__Material for the task__:
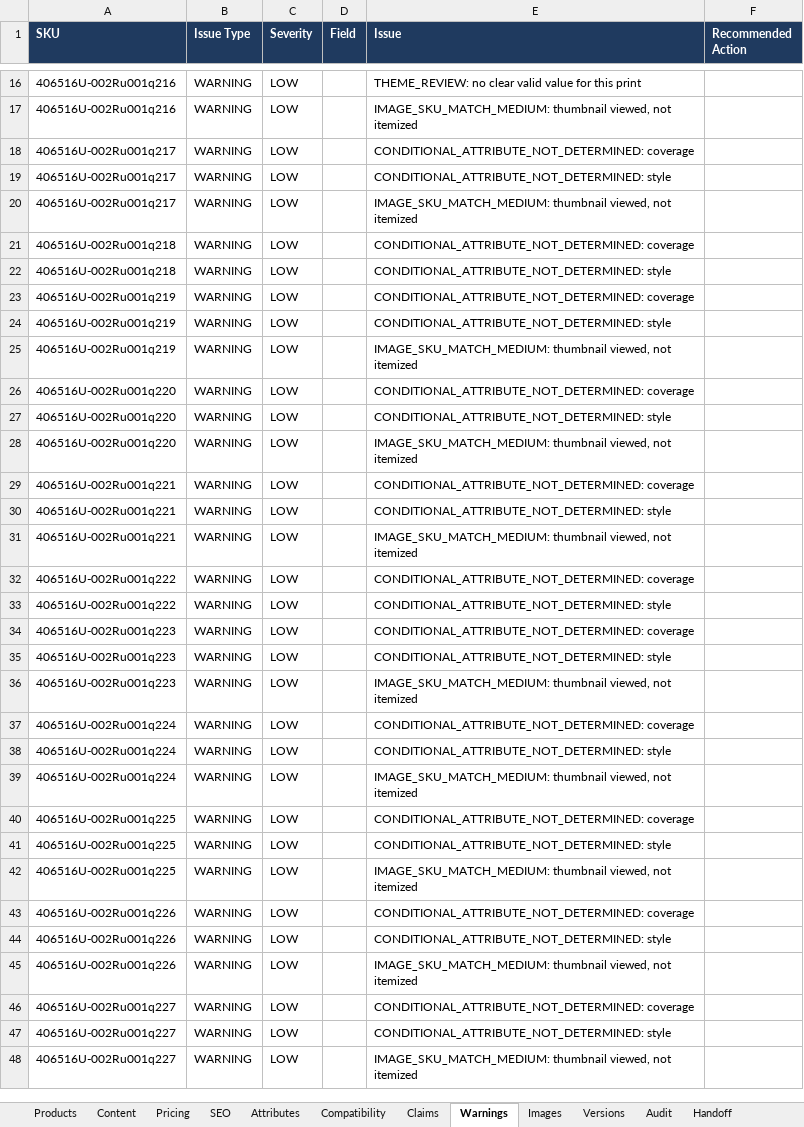
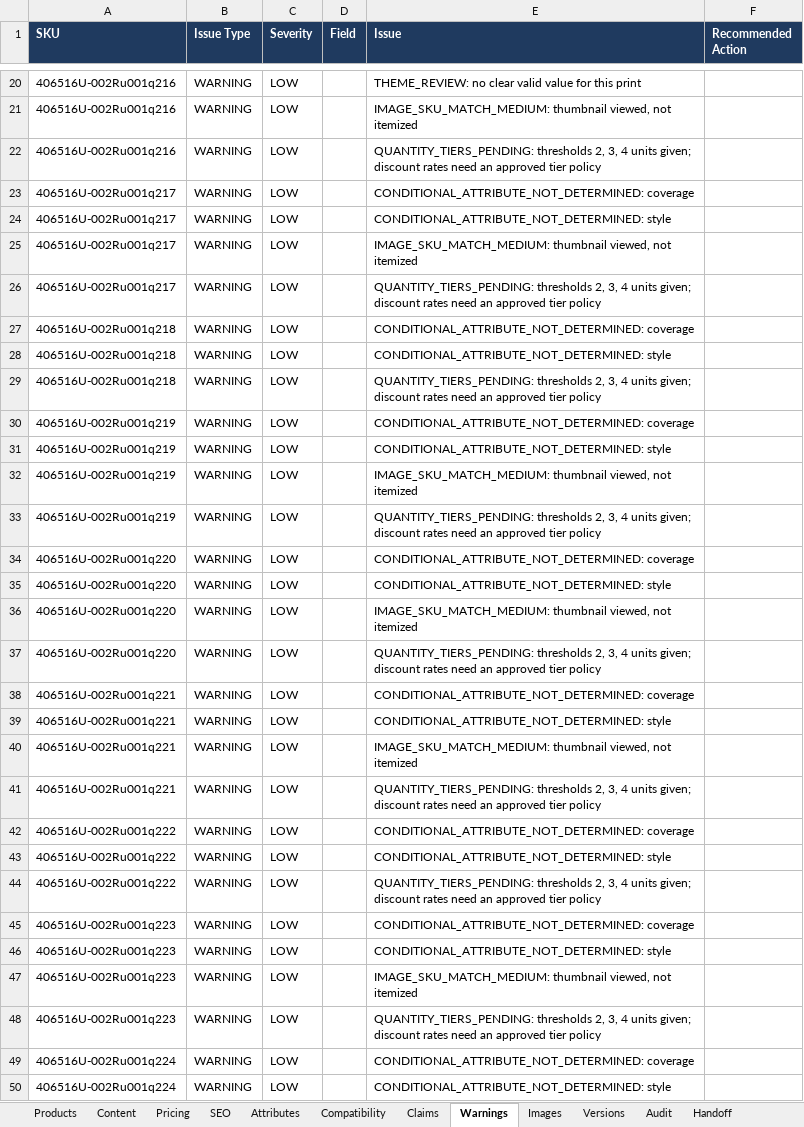
Before and after one commit to business2business17-ui/406, an Excel workbook: output/xlsx/AirPods_US_Agent1_Review_batch001.xlsx, sheet Warnings, drawn as a sheet; only a part is shown, gaps mark what is left out; the shorter side is filled out with more unchanged rows; values as stored, in another font and other column widths than the file's, no borders; the diff covers the shown part only; the diff names each change by its address in the sheet, - before the commit and + after, or states it on an @@ line.

```diff
--- a/output/xlsx/AirPods_US_Agent1_Review_batch001.xlsx (sheet Warnings)
+++ b/output/xlsx/AirPods_US_Agent1_Review_batch001.xlsx (sheet Warnings)
+row 22: 406516U-002Ru001q216 | WARNING | LOW |  | QUANTITY_TIERS_PENDING: thresholds 2, 3, 4 units given; discount rates need an approved tier policy
+row 26: 406516U-002Ru001q217 | WARNING | LOW |  | QUANTITY_TIERS_PENDING: thresholds 2, 3, 4 units given; discount rates need an approved tier policy
+row 29: 406516U-002Ru001q218 | WARNING | LOW |  | QUANTITY_TIERS_PENDING: thresholds 2, 3, 4 units given; discount rates need an approved tier policy
+row 33: 406516U-002Ru001q219 | WARNING | LOW |  | QUANTITY_TIERS_PENDING: thresholds 2, 3, 4 units given; discount rates need an approved tier policy
+row 37: 406516U-002Ru001q220 | WARNING | LOW |  | QUANTITY_TIERS_PENDING: thresholds 2, 3, 4 units given; discount rates need an approved tier policy
+row 41: 406516U-002Ru001q221 | WARNING | LOW |  | QUANTITY_TIERS_PENDING: thresholds 2, 3, 4 units given; discount rates need an approved tier policy
+row 44: 406516U-002Ru001q222 | WARNING | LOW |  | QUANTITY_TIERS_PENDING: thresholds 2, 3, 4 units given; discount rates need an approved tier policy
+row 48: 406516U-002Ru001q223 | WARNING | LOW |  | QUANTITY_TIERS_PENDING: thresholds 2, 3, 4 units given; discount rates need an approved tier policy
```
Also changed, not shown: 122 added rows elsewhere in this sheet, sheet Attributes, sheet Audit, sheet Handoff, sheet Pricing, sheet Versions, 9 other files.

__Task to carry out__: Which lines in the records above contain the word "shown"? Return each of them.

__Solution__:
Before and after one commit to business2business17-ui/406, an Excel workbook: output/xlsx/AirPods_US_Agent1_Review_batch001.xlsx, sheet Warnings, drawn as a sheet; only a part is shown, gaps mark what is left out; the shorter side is filled out with more unchanged rows; values as stored, in another font and other column widths than the file's, no borders; the diff covers the shown part only; the diff names each change by its address in the sheet, - before the commit and + after, or states it on an @@ line.
Also changed, not shown: 122 added rows elsewhere in this sheet, sheet Attributes, sheet Audit, sheet Handoff, sheet Pricing, sheet Versions, 9 other files.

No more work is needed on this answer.